**Assignment**. Show me each line of the listing below where the word "String" appears.
··········
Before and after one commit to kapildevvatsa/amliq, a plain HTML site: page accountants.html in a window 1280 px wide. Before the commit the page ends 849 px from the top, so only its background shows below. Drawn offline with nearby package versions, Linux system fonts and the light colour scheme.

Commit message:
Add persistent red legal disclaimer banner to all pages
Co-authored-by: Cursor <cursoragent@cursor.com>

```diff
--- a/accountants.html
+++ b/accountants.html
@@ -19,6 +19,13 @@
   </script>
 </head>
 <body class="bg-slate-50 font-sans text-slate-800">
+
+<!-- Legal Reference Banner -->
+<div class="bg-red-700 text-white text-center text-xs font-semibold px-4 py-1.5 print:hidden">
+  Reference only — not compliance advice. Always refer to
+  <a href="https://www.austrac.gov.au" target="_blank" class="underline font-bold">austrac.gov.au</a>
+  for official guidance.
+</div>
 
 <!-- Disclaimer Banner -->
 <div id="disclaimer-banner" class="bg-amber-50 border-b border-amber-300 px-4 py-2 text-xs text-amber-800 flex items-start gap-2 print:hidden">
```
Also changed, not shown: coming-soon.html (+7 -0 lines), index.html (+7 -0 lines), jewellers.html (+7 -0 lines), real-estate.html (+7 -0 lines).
··········
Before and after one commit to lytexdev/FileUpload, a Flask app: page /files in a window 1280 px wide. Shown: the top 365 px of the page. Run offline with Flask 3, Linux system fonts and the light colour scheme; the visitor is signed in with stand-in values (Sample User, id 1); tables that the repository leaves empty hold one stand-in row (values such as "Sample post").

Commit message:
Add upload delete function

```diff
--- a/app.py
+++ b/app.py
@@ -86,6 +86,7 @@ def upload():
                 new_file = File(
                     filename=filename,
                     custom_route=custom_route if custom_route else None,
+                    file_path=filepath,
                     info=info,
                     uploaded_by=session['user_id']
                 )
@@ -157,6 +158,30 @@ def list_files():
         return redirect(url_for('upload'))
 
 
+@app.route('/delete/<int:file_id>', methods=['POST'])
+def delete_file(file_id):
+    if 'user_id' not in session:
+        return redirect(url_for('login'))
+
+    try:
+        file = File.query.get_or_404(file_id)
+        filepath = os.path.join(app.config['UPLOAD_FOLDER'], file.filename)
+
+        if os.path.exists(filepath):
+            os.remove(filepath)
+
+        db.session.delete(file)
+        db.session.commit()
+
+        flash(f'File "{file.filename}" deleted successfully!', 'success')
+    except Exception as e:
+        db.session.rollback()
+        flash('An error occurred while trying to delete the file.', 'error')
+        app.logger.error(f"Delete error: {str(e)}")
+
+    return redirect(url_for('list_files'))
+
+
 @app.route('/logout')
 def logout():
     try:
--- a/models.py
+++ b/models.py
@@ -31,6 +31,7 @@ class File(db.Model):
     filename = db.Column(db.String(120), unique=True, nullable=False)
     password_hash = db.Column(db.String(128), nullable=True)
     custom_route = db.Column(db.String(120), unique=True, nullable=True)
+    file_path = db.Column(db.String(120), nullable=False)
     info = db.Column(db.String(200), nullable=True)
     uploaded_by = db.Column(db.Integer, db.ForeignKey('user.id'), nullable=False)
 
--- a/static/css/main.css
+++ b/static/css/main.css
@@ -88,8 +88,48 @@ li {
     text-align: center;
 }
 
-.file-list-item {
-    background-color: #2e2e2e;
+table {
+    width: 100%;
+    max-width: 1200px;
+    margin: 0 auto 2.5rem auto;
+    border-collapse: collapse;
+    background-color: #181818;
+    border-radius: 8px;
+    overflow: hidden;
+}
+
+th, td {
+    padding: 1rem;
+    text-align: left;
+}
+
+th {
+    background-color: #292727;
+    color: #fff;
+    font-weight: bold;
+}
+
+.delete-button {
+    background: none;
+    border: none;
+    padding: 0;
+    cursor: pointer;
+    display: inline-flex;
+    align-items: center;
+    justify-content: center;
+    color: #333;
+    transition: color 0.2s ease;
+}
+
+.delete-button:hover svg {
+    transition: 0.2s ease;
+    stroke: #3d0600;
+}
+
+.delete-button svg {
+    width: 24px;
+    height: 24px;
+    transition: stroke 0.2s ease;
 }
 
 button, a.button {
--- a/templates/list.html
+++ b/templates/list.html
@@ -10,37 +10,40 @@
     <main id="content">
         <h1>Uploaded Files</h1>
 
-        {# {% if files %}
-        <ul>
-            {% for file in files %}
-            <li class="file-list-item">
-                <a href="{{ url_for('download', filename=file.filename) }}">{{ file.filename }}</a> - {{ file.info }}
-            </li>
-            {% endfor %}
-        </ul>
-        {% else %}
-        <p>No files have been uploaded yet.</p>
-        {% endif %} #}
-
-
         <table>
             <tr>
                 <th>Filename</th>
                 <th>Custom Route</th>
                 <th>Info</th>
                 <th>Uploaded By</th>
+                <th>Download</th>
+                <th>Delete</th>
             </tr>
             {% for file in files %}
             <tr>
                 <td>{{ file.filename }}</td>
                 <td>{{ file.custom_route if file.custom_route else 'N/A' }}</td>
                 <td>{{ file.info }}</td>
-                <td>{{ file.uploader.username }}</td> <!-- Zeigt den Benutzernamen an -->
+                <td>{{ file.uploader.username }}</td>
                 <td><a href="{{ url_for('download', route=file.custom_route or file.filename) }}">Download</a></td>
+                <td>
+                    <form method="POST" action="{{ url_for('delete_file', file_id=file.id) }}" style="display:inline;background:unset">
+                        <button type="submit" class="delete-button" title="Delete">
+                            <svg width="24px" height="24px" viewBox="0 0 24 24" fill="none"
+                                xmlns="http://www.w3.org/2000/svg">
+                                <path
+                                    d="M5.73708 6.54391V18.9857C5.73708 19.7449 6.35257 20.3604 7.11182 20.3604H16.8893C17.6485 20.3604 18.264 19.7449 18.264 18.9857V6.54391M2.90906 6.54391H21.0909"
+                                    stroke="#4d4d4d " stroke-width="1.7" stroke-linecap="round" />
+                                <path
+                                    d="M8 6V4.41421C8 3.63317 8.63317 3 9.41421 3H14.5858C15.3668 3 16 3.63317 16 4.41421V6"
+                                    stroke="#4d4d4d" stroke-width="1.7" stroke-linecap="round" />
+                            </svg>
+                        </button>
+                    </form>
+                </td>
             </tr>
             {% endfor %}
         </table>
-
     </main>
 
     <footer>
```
··········
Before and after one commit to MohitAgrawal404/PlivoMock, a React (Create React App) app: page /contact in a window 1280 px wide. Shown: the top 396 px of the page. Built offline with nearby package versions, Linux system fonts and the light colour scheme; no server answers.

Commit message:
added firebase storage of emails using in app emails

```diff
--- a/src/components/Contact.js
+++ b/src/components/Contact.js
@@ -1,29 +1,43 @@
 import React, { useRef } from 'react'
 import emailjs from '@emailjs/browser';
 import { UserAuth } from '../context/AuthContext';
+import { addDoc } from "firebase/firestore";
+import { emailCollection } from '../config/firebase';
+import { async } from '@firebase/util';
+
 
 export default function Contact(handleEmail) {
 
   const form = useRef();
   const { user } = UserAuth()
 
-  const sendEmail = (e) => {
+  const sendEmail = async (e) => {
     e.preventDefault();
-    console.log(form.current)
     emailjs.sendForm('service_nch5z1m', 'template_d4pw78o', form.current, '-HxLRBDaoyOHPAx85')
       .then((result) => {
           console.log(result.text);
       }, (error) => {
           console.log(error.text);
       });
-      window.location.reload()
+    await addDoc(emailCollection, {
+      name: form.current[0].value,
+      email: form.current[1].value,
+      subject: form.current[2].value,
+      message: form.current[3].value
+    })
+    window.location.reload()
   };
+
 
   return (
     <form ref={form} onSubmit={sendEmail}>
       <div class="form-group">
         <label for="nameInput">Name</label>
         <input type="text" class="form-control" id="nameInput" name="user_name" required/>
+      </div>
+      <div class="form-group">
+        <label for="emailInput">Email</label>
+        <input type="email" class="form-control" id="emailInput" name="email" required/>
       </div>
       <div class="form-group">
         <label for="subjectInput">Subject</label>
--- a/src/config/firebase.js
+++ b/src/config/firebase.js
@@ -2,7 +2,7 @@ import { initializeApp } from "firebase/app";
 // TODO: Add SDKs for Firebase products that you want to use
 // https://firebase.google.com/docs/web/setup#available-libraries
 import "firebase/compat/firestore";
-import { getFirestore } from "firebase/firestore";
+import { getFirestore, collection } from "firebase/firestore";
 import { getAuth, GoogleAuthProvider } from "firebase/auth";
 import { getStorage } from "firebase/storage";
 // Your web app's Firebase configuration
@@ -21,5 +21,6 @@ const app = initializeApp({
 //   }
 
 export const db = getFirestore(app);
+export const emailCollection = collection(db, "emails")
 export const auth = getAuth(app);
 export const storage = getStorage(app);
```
··········
**Your response**.
     filename = db.Column(db.String(120), unique=True, nullable=False)
     password_hash = db.Column(db.String(128), nullable=True)
     custom_route = db.Column(db.String(120), unique=True, nullable=True)
+    file_path = db.Column(db.String(120), nullable=False)
     info = db.Column(db.String(200), nullable=True)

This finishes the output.